# Is it better to remove higher order interactions or least significant terms first in model simplification?

I have a mixed effects model with 3 explanatory factors and a full interaction set (including 3 way interaction). This is the full model. Factor 1 is time and I am interested in the change in the response variable over time. Therefore, only factors or interactions where time is present are biologically relevant.

My questions are: 1) Is it better to begin model simplification by removing the highest order (3-way) interaction first, or by removing the least significant term first (which in this case is factor 2)? The 3 way interaction does actually have a relevant interpretation. I have seen both options proposed.

2)Is it okay to include interactions but remove their basic factors (IE include time x treatment when treatment alone is removed from the model)? Several of the basic factors make no sense when not interacting with time. IE measuring the effect of treatment when you are excluding time doesn't make much sense since starting conditions inside each treatment level are identical.

If my hypothesis is correct the final model should include several factor interactions but should not include basic factor 2 or 3 (as they make no sense in the absence of the time factor).

Thank you for your help. I am happy to clarify if my question is ambiguous.

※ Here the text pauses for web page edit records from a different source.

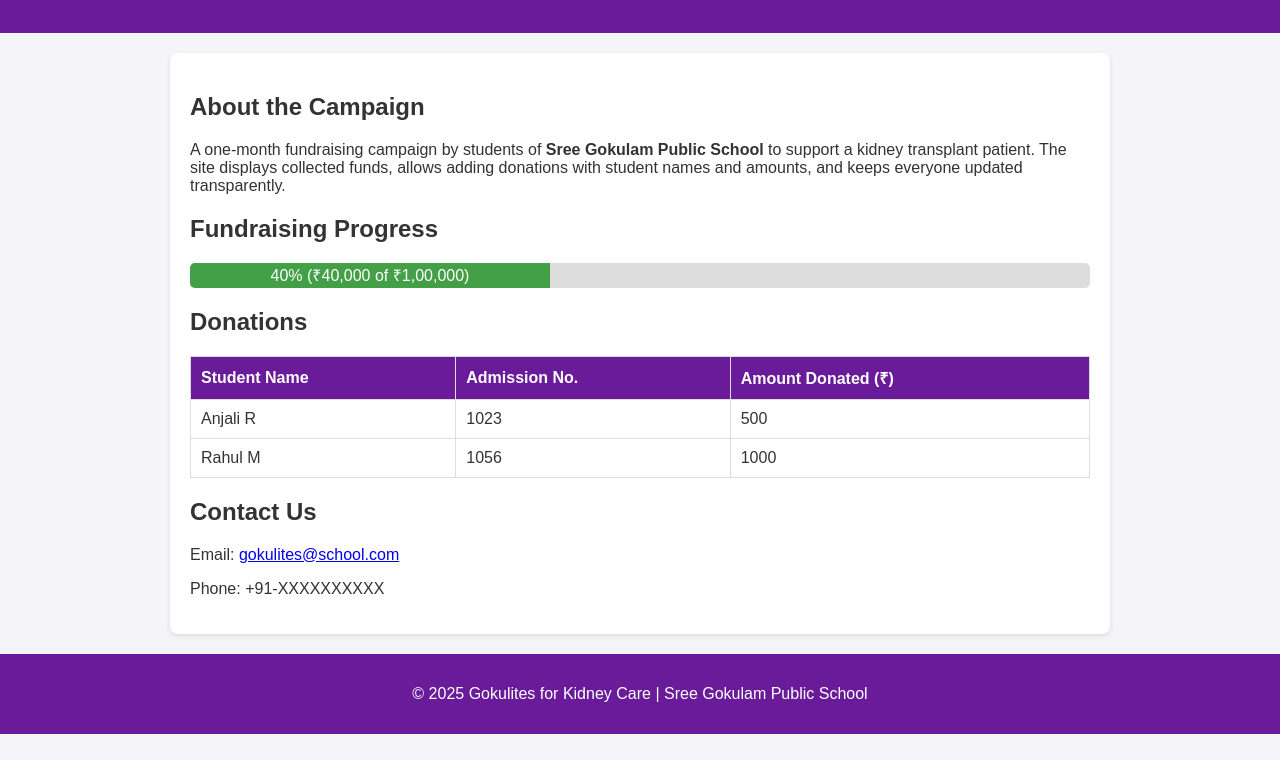
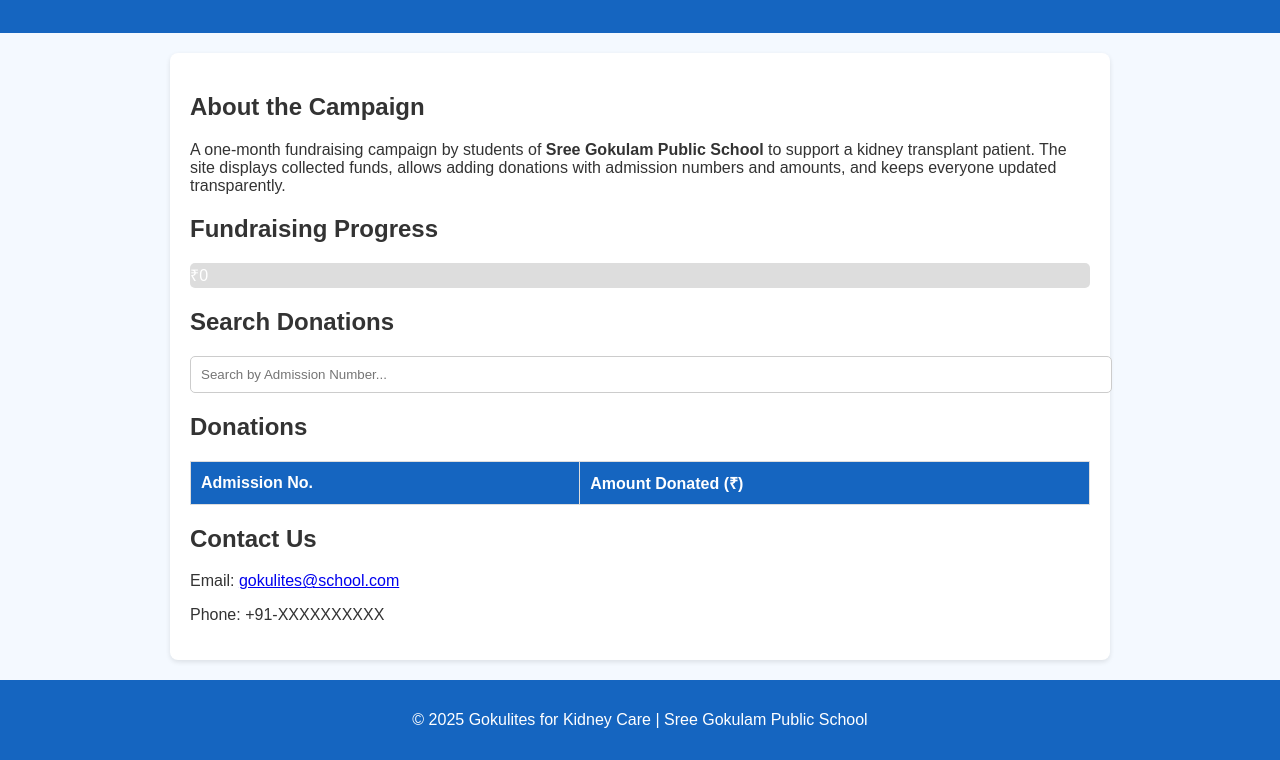
Before and after one commit to Danieljenu/kidnkee, a plain HTML site: page hi.html in a window 1280 px wide. Shown: the part 94-854 px from the top of the page. Before the commit the page ends 828 px from the top, so only its background shows below. Drawn offline with Linux system fonts and the light colour scheme.

Commit message:
Update hi.html

```diff
--- a/hi.html
+++ b/hi.html
@@ -9,11 +9,11 @@
       font-family: Arial, sans-serif;
       margin: 0;
       padding: 0;
-      background: #f4f4f9;
+      background: #f4f9ff;
       color: #333;
     }
     header {
-      background: #6a1b9a;
+      background: #1565c0;
       color: white;
       padding: 20px;
       text-align: center;
@@ -39,8 +39,8 @@
     .progress-bar span {
       display: block;
       height: 100%;
-      background: #43a047;
-      width: 40%; /* Update percentage here */
+      background: #1e88e5;
+      width: 0%; /* Update percentage here */
       text-align: center;
       color: white;
       line-height: 25px;
@@ -56,17 +56,41 @@
       text-align: left;
     }
     th {
-      background: #6a1b9a;
+      background: #1565c0;
       color: white;
     }
     footer {
-      background: #6a1b9a;
+      background: #1565c0;
       color: white;
       text-align: center;
       padding: 15px;
       margin-top: 20px;
     }
+    .search-box {
+      margin: 15px 0;
+    }
+    .search-box input {
+      width: 100%;
+      padding: 10px;
+      border: 1px solid #ccc;
+      border-radius: 5px;
+    }
   </style>
+  <script>
+    function searchAdmission() {
+      let input = document.getElementById("searchInput").value.toUpperCase();
+      let table = document.getElementById("donationTable");
+      let tr = table.getElementsByTagName("tr");
+
+      for (let i = 1; i < tr.length; i++) {
+        let td = tr[i].getElementsByTagName("td")[0]; // Admission No column
+        if (td) {
+          let txtValue = td.textContent || td.innerText;
+          tr[i].style.display = txtValue.toUpperCase().indexOf(input) > -1 ? "" : "none";
+        }
+      }
+    }
+  </script>
 </head>
 <body>
   <header>
@@ -79,34 +103,33 @@
     <p>
       A one-month fundraising campaign by students of <b>Sree Gokulam Public School</b>
       to support a kidney transplant patient. The site displays collected funds,
-      allows adding donations with student names and amounts, and keeps everyone updated transparently.
+      allows adding donations with admission numbers and amounts, and keeps everyone updated transparently.
     </p>
 
     <h2>Fundraising Progress</h2>
     <div class="progress">
       <div class="progress-bar">
-        <span>40% (₹40,000 of ₹1,00,000)</span>
+        <span style="width: 0%;">₹0 of ₹1,00,000</span>
       </div>
     </div>
 
+    <h2>Search Donations</h2>
+    <div class="search-box">
+      <input type="text" id="searchInput" onkeyup="searchAdmission()" placeholder="Search by Admission Number...">
+    </div>
+
     <h2>Donations</h2>
-    <table>
+    <table id="donationTable">
       <tr>
-        <th>Student Name</th>
         <th>Admission No.</th>
         <th>Amount Donated (₹)</th>
       </tr>
+      <!-- Example row:
       <tr>
-        <td>Anjali R</td>
         <td>1023</td>
         <td>500</td>
       </tr>
-      <tr>
-        <td>Rahul M</td>
-        <td>1056</td>
-        <td>1000</td>
-      </tr>
-      <!-- Add more rows here -->
+      -->
     </table>
 
     <h2>Contact Us</h2>
```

Except in very unusual cases, you should not remove an effect and leave-in any effects that contain it. So if you find that the $AB$ interaction is significant, then don't throw out the main effects of $A$ or $B$. Similarly, don't keep $ABC$ and throw out $AB$, or $B$, or any other main effect or two-way interaction involving those three factors.
To see, why, consider a simple illustration, where $A$ and $B$ both have two levels. Let $\mu_{ij}$ denote the expected response at the $i$th level of $A$ and the $j$th level of $B$. If you think that $A$ and $B$ interact, you are saying that the $A$ effects depend on $B$ and vice versa; and this is essentially the same as saying the the combinations of $A$ and $B$ should be regarded as levels of one factor (having 4 levels in this example). As such, the effects of this 4-level factor are quantified as contrasts $c_{11}\mu_{11}+c_{12}\mu_{12} + c_{21}\mu_{21} + c_{22}\mu_{22}$, where the $c_{ij}$ sum to zero. But if you exclude $A$ from the model, you are saying that the $A$ effect, $\{(\mu_{11}+\mu_{12}) - (\mu_{21}+\mu_{22})\}/2$ is equal to zero---thus limiting the contrasts you are willing to consider. Put another way, the four-level factor determined by the levels of $A$ and $B$ together has 3 degrees of freedom, but the interaction effect $AB$ has only 1 d.f.; the other two d.f. are covered by the $A$ and the $B$ main effects.